◆ INSTRUCTIONS FOR THE TASK ◆
Collect the lines of the entries where "crest" shows up.

Records from a collection:

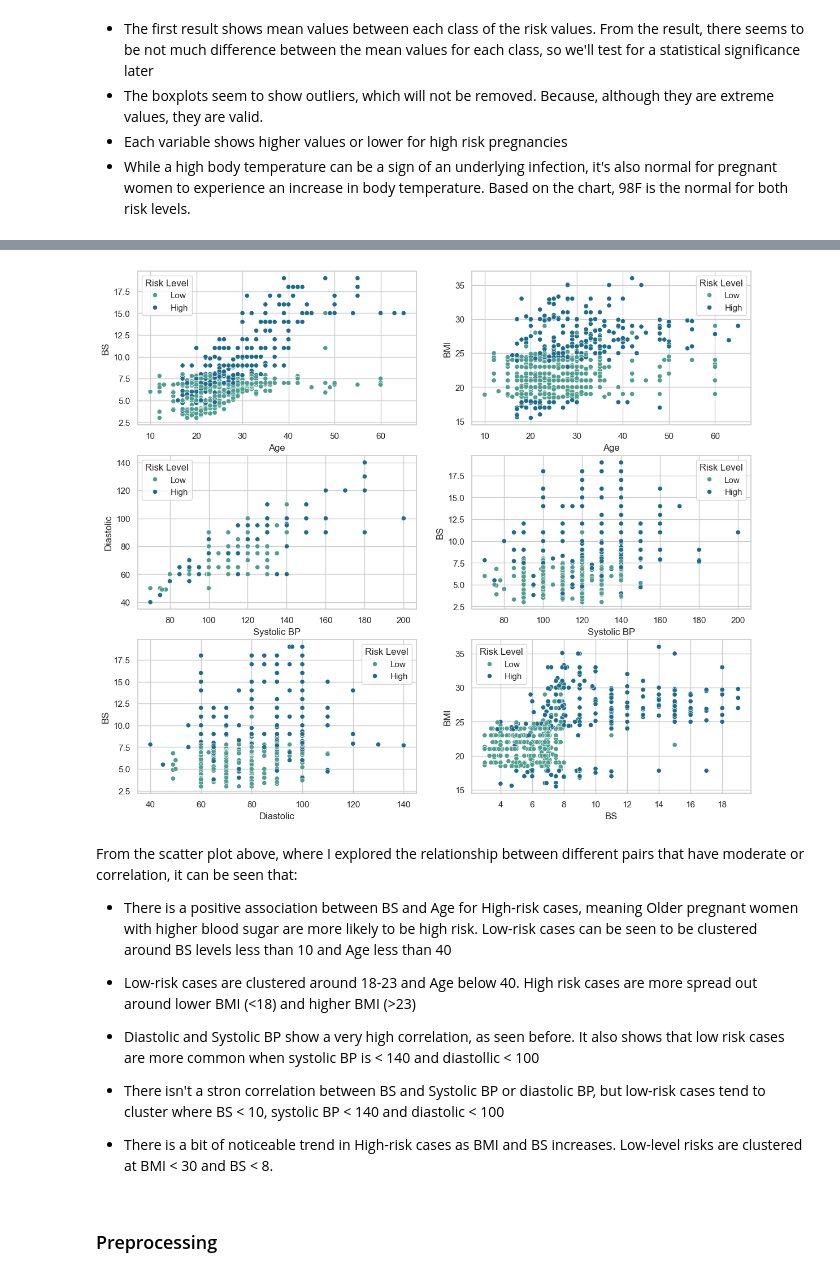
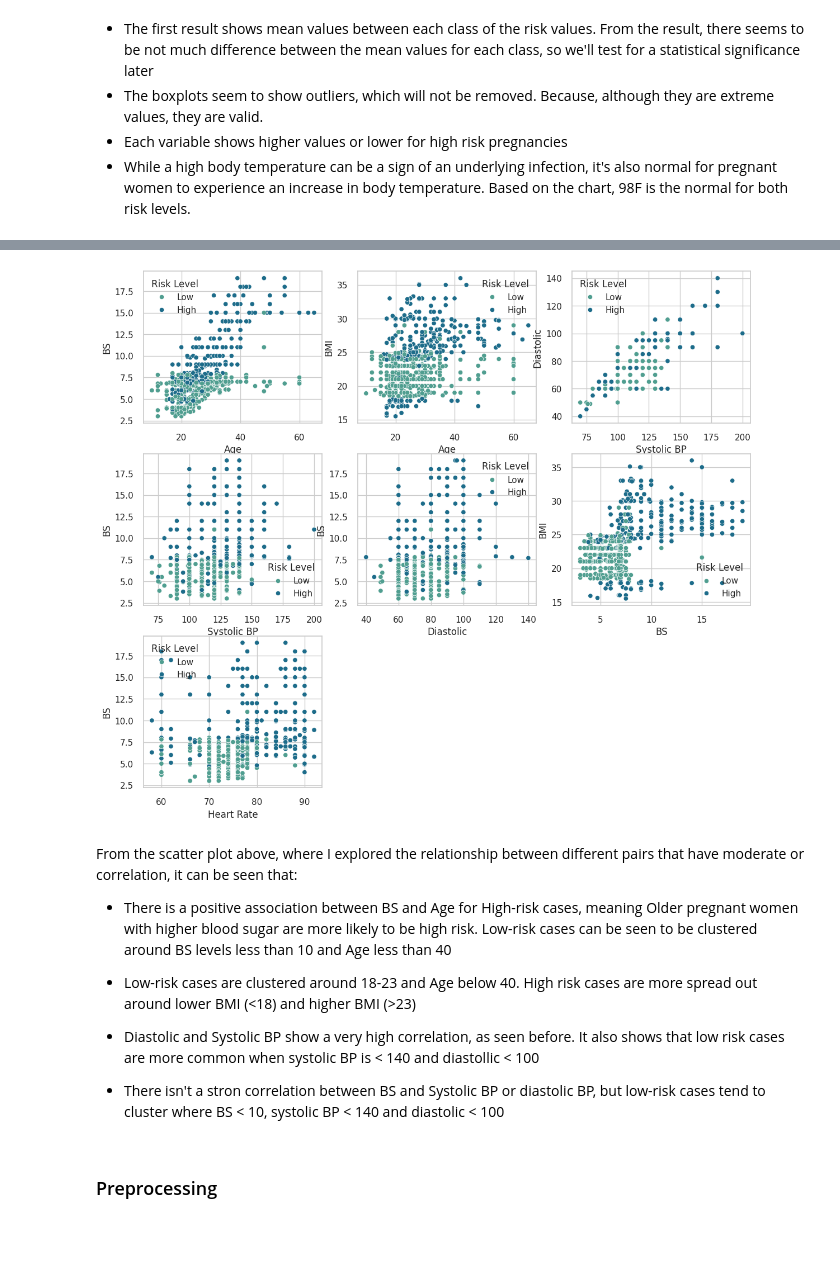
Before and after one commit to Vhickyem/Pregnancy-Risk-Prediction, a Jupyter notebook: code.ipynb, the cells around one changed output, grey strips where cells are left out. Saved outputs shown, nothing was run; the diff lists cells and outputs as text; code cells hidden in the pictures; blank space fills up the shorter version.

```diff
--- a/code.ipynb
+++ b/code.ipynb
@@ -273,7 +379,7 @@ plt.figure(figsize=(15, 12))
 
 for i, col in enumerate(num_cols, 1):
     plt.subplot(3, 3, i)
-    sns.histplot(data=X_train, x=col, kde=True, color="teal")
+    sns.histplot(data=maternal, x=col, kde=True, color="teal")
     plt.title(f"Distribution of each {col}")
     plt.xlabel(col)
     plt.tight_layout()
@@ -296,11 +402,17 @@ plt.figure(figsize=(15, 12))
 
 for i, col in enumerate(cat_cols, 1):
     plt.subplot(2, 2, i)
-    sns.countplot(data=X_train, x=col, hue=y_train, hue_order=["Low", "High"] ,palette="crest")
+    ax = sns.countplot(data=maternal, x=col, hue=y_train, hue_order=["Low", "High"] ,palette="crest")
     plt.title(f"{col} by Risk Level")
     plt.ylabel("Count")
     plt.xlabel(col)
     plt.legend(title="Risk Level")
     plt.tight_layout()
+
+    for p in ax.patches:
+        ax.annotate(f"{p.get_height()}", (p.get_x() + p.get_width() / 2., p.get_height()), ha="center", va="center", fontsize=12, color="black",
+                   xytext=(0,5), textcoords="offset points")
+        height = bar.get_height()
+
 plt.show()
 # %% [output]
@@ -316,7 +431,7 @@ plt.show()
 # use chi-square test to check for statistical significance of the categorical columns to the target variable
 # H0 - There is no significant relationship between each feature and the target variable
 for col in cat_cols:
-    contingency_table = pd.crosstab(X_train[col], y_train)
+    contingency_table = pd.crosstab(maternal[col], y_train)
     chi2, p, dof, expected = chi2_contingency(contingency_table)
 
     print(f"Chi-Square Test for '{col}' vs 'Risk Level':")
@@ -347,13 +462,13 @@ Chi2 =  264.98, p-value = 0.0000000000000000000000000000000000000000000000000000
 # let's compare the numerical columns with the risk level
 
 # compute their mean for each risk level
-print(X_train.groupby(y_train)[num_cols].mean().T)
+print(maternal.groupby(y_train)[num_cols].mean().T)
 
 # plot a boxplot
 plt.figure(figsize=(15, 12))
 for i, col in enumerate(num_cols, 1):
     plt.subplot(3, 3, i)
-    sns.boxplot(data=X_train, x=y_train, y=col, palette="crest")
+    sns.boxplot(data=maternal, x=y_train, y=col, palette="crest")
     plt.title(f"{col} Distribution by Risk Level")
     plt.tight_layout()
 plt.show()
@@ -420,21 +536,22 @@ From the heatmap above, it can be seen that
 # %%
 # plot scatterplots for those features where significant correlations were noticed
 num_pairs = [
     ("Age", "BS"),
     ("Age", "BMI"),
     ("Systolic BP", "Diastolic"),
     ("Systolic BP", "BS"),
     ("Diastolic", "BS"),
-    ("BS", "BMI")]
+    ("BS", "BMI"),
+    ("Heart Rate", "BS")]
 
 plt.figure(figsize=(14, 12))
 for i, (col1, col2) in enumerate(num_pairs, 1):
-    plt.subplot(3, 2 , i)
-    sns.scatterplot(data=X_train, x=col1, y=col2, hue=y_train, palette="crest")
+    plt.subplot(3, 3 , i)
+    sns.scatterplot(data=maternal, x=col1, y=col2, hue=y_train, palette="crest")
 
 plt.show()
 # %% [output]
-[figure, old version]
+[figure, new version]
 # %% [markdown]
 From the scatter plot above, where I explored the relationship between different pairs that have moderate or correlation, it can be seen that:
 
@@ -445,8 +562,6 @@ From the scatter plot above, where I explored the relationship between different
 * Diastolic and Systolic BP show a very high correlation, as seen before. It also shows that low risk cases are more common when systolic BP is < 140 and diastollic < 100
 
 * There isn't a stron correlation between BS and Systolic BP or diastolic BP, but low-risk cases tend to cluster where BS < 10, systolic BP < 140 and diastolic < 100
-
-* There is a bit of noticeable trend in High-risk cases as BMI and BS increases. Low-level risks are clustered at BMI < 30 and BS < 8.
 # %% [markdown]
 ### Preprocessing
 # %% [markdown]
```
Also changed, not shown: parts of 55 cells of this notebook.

◆ RESULT OF THE EXERCISE ◆
-    sns.countplot(data=X_train, x=col, hue=y_train, hue_order=["Low", "High"] ,palette="crest")
+    ax = sns.countplot(data=maternal, x=col, hue=y_train, hue_order=["Low", "High"] ,palette="crest")
-    sns.boxplot(data=X_train, x=y_train, y=col, palette="crest")
+    sns.boxplot(data=maternal, x=y_train, y=col, palette="crest")
-    sns.scatterplot(data=X_train, x=col1, y=col2, hue=y_train, palette="crest")
+    sns.scatterplot(data=maternal, x=col1, y=col2, hue=y_train, palette="crest")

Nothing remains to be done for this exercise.